Prep 30 mins
Cook 20 mins
Skirt steak is a very tender cut,the classic choice for fajitas, but the new flat iron steak will be very good as well. This meal calls for a fruity red wine, like a Zinfandel.
- 1⁄2 teaspoon cumin seed
- 1⁄2 teaspoon fresh coarse ground black pepper
- 1 large garlic clove, quartered
- 2 teaspoons olive oil
- 1 lb skirt steak (or flat iron steak)
- 4 poblano chiles
- 1⁄3 cup sour cream
- 6 (8 inch) flour tortillas
- 1 small onion, thinly sliced
- 1 cup tomatoes, finely chopped red and yellow

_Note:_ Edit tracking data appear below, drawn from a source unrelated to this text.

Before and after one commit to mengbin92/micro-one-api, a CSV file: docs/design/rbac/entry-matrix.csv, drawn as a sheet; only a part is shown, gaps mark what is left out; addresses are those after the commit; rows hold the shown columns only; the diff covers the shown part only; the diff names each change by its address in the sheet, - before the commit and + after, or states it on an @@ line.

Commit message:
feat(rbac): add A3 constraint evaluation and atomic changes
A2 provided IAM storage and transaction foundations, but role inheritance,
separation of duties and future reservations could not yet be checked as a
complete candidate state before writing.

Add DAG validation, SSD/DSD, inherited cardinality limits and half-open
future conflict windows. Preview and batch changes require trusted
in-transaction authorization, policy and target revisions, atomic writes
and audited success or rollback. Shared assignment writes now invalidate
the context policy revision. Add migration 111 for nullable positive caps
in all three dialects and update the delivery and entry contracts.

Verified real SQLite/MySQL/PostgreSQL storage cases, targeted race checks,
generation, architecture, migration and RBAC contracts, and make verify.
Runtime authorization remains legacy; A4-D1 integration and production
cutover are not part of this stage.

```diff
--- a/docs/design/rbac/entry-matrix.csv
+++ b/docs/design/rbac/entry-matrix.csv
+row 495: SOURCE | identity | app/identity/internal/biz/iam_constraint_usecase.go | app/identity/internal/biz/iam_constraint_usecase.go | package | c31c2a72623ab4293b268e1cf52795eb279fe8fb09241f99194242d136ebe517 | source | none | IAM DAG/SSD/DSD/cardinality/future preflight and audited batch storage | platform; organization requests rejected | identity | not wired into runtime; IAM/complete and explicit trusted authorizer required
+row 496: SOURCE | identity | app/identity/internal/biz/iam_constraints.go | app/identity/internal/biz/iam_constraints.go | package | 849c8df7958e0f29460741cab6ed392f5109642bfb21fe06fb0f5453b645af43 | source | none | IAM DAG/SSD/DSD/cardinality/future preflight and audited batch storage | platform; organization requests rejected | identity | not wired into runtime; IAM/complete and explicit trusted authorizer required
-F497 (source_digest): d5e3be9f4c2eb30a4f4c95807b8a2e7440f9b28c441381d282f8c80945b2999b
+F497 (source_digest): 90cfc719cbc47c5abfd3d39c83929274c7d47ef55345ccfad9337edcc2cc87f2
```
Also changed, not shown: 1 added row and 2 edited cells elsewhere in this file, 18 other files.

- 1 avocado, peeled and cut into 1/2-inch chunks
- Light a grill or preheat a cast-iron grill pan over low heat for about 10 minutes. In a small skillet, toast the cumin seeds over moderately high heat until lightly browned and fragrant, about 30 seconds.
- Transfer to a mortar to cool; then, using a pestle, coarsely grind. Add the black pepper and garlic and pound to a paste. (Alternatively, using a chef’s knife, chop the cumin seeds as fine as you can and put them in a small bowl along with the black pepper. Mince the garlic and add it to the spices.)
- Stir in the olive oil. Rub the cumin oil on the skirt steak and marinate for at least 10 minutes or refrigerate overnight.
- Roast the poblano chiles directly on the grill or over a gas flame, turning often, until blistered all over; do not overcook or the flesh will burn.
- Transfer the chiles to a paper bag and let steam for about 5 minutes.
- Using a small knife, remove the skin, stems, and seeds. Cut the chiles into thin strips.
- In a small bowl, mix the chiles and sour cream. Season with salt.
- Season the skirt steak with salt and grill over a very hot fire or in the grill pan over high heat for about 2 1/2 minutes per side for medium-rare.
- Transfer to a carving board to rest for about 5 minutes. Using a very sharp knife, thinly slice the steak lengthwise against the grain.
- Warm the tortillas on the grill for a few seconds until pliable.
- Place the sour cream, onion, tomatoes, and avocado in bowls. Serve alongside the steak and tortillas and let each person assemble his own fajita.
Good recipe, but tastes more like steak tacos with a sour cream poblano sauce than fajitas. We couldn't taste the marinade. It was easy though.
This was a very easy and tastey recipe, easily achievable with stuff I usually have in the house. I had dinner cooking within about 5 minutes. My problem was that I used a very tough cut of meat (won't do that again!) so it didn't come out as well as it could have. I added some chili powder to the steaks, and salt, chili powder, and lime juice to the avacado mixure.